Last week I went to the Yarner Trust in Devon for Summer Camp.  It was a week of camping in the glorious countryside, having all meals provided using as much organic and locally sourced food as possible, creative workshops both morning and afternoon followed by various entertainments in the evening.  Something for all the family from tots, teens and upwards.

The first workshop I took was led by Rosie who is a natural dyer. She explained  the various plants in the garden used for colouring fabric but this workshop was about indigo which apparently is difficult to grown in this climate.

The first thing I did was to roll hem the meter of muslin I’d been given to dye. Note the wellies in the picture, it was a very wet camp at this stage!

The next stage was to tie my fabric  into a bundle. Bearing in mine that in my last dyeing workshop I didn’t tie my fabric tight enough this time I made sure I had.
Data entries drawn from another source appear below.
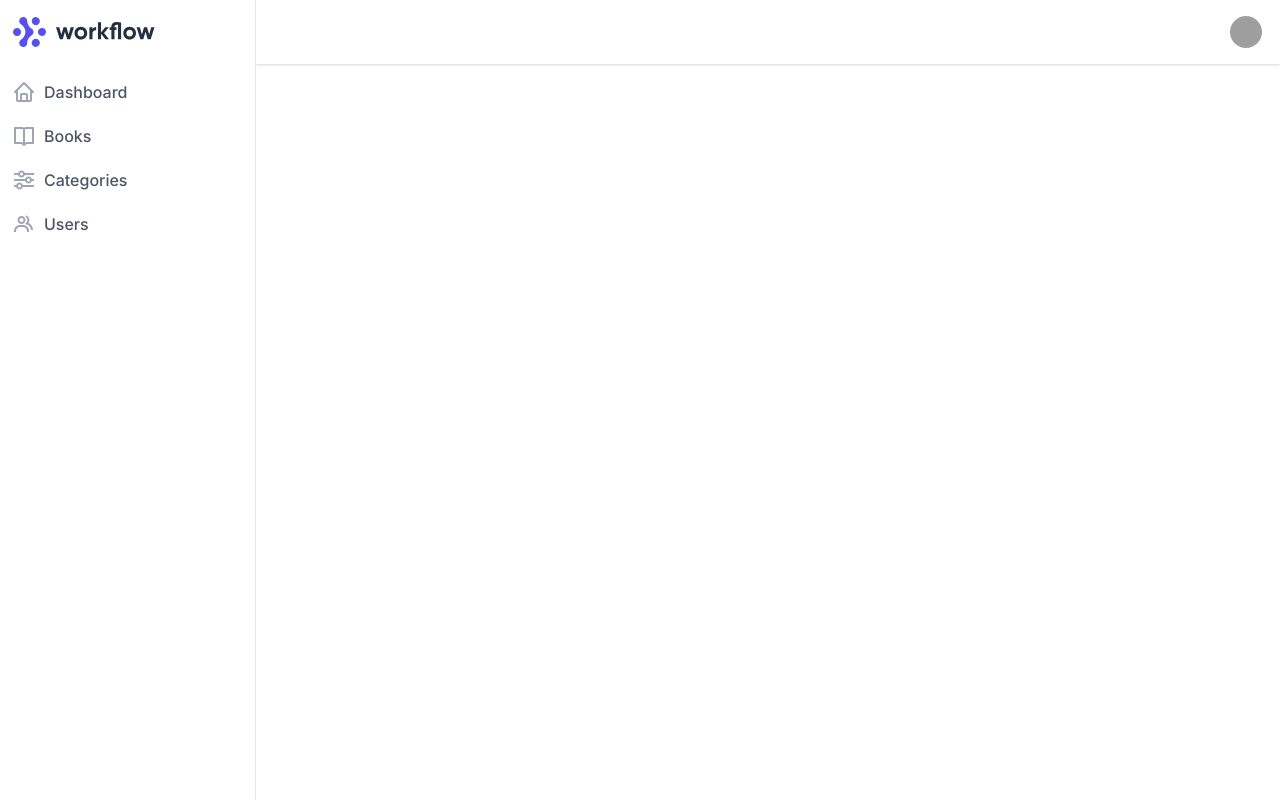
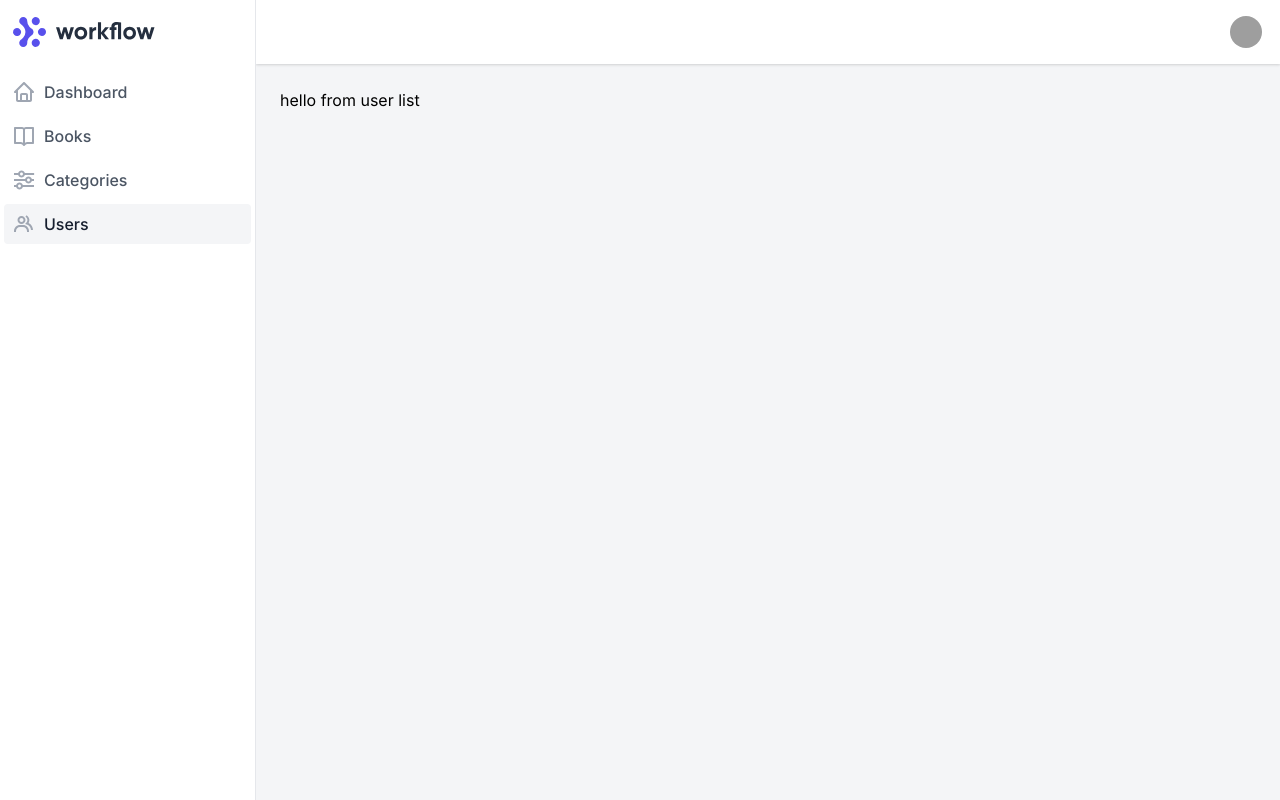
Before and after one commit to abeidahmed/book-review-app, a React (Create React App) app in the folder client/: page /admin/users in a window 1280 px wide. Built offline with nearby package versions, Linux system fonts and the light colour scheme; grey boxes are pictures that could not be loaded.

Commit message:
Create user list page

```diff
--- a/client/src/admin/routes/admin-route.js
+++ b/client/src/admin/routes/admin-route.js
@@ -5,6 +5,7 @@ import CategoryList from "admin/views/category/category-list";
 import Dashboard from "admin/views/dashboard";
 import Header from "admin/views/header";
 import Sidebar from "admin/views/sidebar";
+import UserList from "admin/views/user/user-list";
 
 const AdminRoute = () => {
   const [sidebarActive, setSidebarActive] = useState(false);
@@ -18,6 +19,7 @@ const AdminRoute = () => {
           <Route path="/admin/books" component={BookList} />
           <Route path="/admin/dashboard" component={Dashboard} />
           <Route path="/admin/categories" component={CategoryList} />
+          <Route path="/admin/users" component={UserList} />
         </Switch>
       </div>
     </div>
--- a/client/src/admin/views/sidebar/components/link.js
+++ b/client/src/admin/views/sidebar/components/link.js
@@ -22,7 +22,7 @@ const SidebarLink = () => {
     {
       title: "Users",
       icon: "users",
-      path: "/mamakane"
+      path: "/admin/users"
     }
   ];
 
--- /dev/null
+++ b/client/src/admin/views/user/user-list/index.js
@@ -0,0 +1,14 @@
+import React from "react";
+import { AdminLayout } from "components/layout";
+
+const UserList = () => {
+  return (
+    <AdminLayout>
+      <div>
+        <h1>hello from user list</h1>
+      </div>
+    </AdminLayout>
+  );
+};
+
+export default UserList;
```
It was placed in a bowl of cold water to soak until the indigo vat was ready.

As the weather was so cold and damp it took a while for the dye to be ready – in fact we had to leave our fabrics with Rosie so she could immerse them in the vat over lunch.

A greeny coloured scum had formed on the top of the vat and I carefully lifted out my bundle.

I placed it on the grass then the magic began to happen – it turned from green to blue.

I unknotted it, removed the rubber bands with great excitement as in my mind’s eye I envisaged a dark blue and white patterned piece of fabric to emerge. I was bitterly disappointed with the result.

Far too much white. I don’t know if I’d tied it too tightly, didn’t soak it for long enough or  it wasn’t left in the dye over a sufficient time.

I rinsed it out and left it to dry outside but over the next couple of days it rained, and rained so it wasn’t until a few days later the fabric dried. 

The colour had faded so I think not a success for me. I enjoyed the process but it’s left me wondering what went wrong.

Here are images of other people’s work.